§ **Your goal**:
What is needed is a faithful copy of all the entries, with no pictures in it.

(Itemized modification records)
###
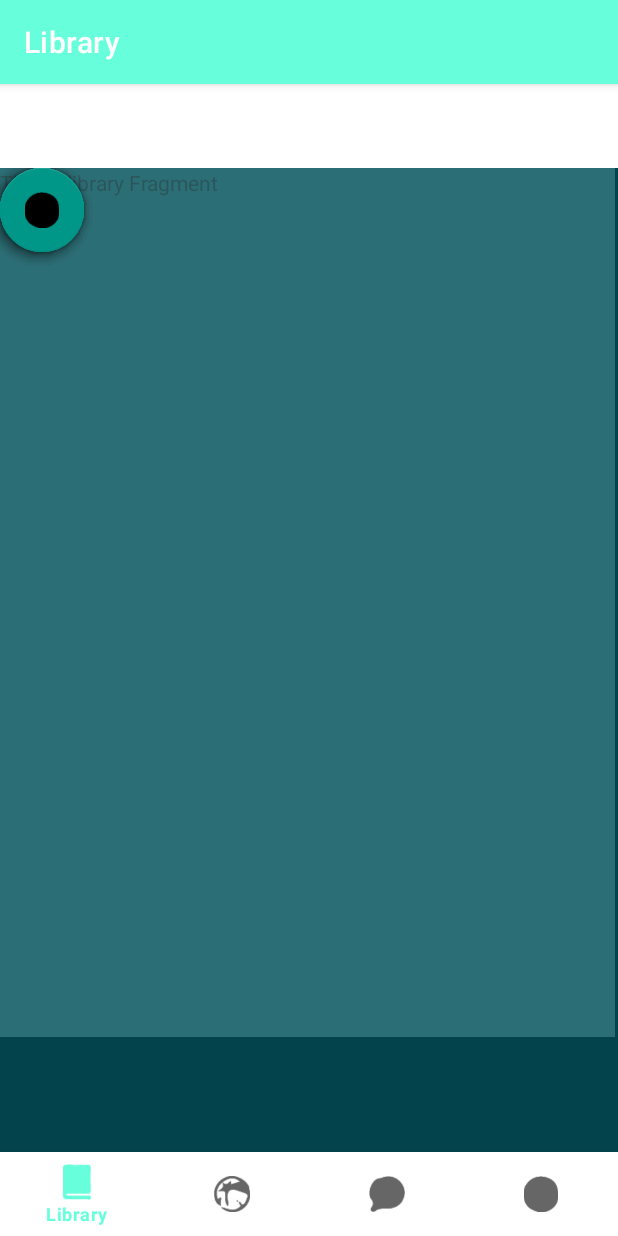
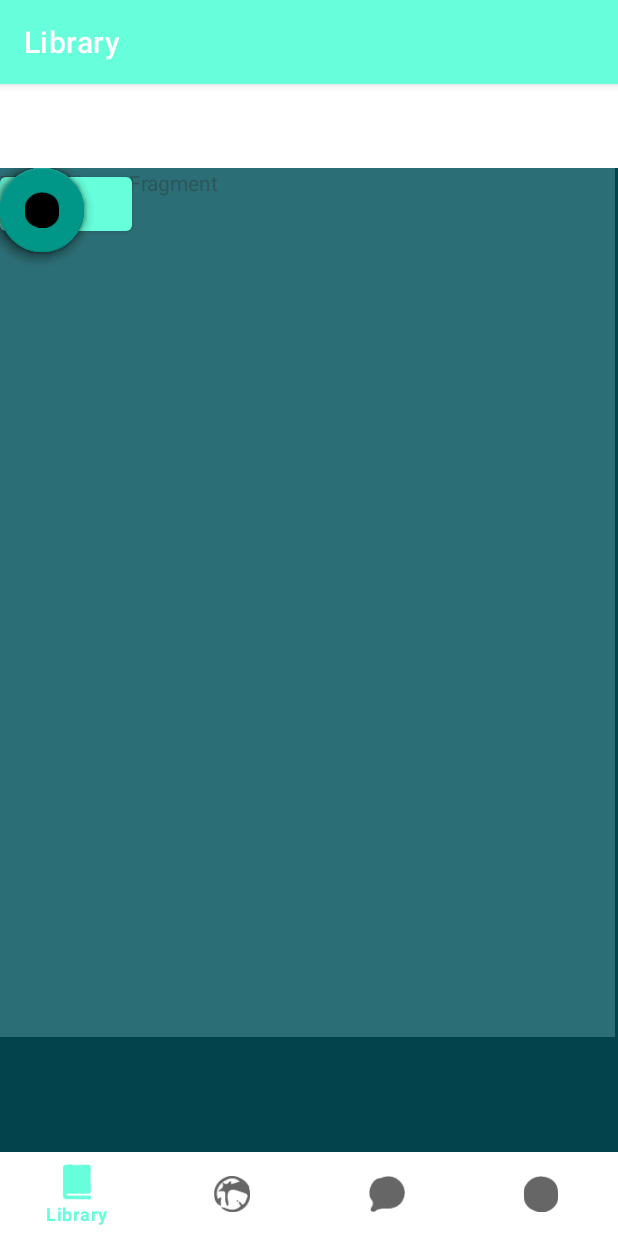
Before and after one commit to AlekseiSkr/ProjectStem, an Android app: the screen it shows after launch (MainActivity), on a phone screen of 412 x 824 dp. Run offline under Robolectric (Android 15) with nearby library versions, the phone set to English and light mode, and no system bars; our stand-ins replace navigation-ui; 1 statement that could not run was skipped.

Commit message:
(Have done it twice.) Trying to study from tutorials. I able to make the button and start a function in the MainActivity.kt where it is called a setClickListener for clicking on the button.  For making new translation from one language to another boxes are still in progress.

```diff
--- a/app/src/main/java/com/example/projectstem/MainActivity.kt
+++ b/app/src/main/java/com/example/projectstem/MainActivity.kt
@@ -1,6 +1,7 @@
 package com.example.projectstem
 
 import android.os.Bundle
+import android.widget.Toast
 import com.google.android.material.bottomnavigation.BottomNavigationView
 import androidx.appcompat.app.AppCompatActivity
 import androidx.navigation.findNavController
@@ -31,5 +32,10 @@ class MainActivity : AppCompatActivity() {
         )
         setupActionBarWithNavController(navController, appBarConfiguration)
         navView.setupWithNavController(navController)
+
+        //fragment_library: click on the button
+        button.setOnClickListener{
+            //
+        }
     }
 }
--- a/app/src/main/res/layout/fragment_library.xml
+++ b/app/src/main/res/layout/fragment_library.xml
@@ -19,6 +19,15 @@
         android:orientation="vertical"
         tools:layout_editor_absoluteX="0dp"
         tools:layout_editor_absoluteY="76dp">
+
+        <Button
+            android:id="@+id/button"
+            android:layout_width="wrap_content"
+            android:layout_height="wrap_content"
+            android:textColor="@android:color/white"
+            android:text="+"
+
+            />
 
     </LinearLayout>
 
```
###
§ **Answer area**:
Before and after one commit to AlekseiSkr/ProjectStem, an Android app: the screen it shows after launch (MainActivity), on a phone screen of 412 x 824 dp. Run offline under Robolectric (Android 15) with nearby library versions, the phone set to English and light mode, and no system bars; our stand-ins replace navigation-ui; 1 statement that could not run was skipped.

Commit message:
(Have done it twice.) Trying to study from tutorials. I able to make the button and start a function in the MainActivity.kt where it is called a setClickListener for clicking on the button.  For making new translation from one language to another boxes are still in progress.

```diff
--- a/app/src/main/java/com/example/projectstem/MainActivity.kt
+++ b/app/src/main/java/com/example/projectstem/MainActivity.kt
@@ -1,6 +1,7 @@
 package com.example.projectstem
 
 import android.os.Bundle
+import android.widget.Toast
 import com.google.android.material.bottomnavigation.BottomNavigationView
 import androidx.appcompat.app.AppCompatActivity
 import androidx.navigation.findNavController
@@ -31,5 +32,10 @@ class MainActivity : AppCompatActivity() {
         )
         setupActionBarWithNavController(navController, appBarConfiguration)
         navView.setupWithNavController(navController)
+
+        //fragment_library: click on the button
+        button.setOnClickListener{
+            //
+        }
     }
 }
--- a/app/src/main/res/layout/fragment_library.xml
+++ b/app/src/main/res/layout/fragment_library.xml
@@ -19,6 +19,15 @@
         android:orientation="vertical"
         tools:layout_editor_absoluteX="0dp"
         tools:layout_editor_absoluteY="76dp">
+
+        <Button
+            android:id="@+id/button"
+            android:layout_width="wrap_content"
+            android:layout_height="wrap_content"
+            android:textColor="@android:color/white"
+            android:text="+"
+
+            />
 
     </LinearLayout>
 
```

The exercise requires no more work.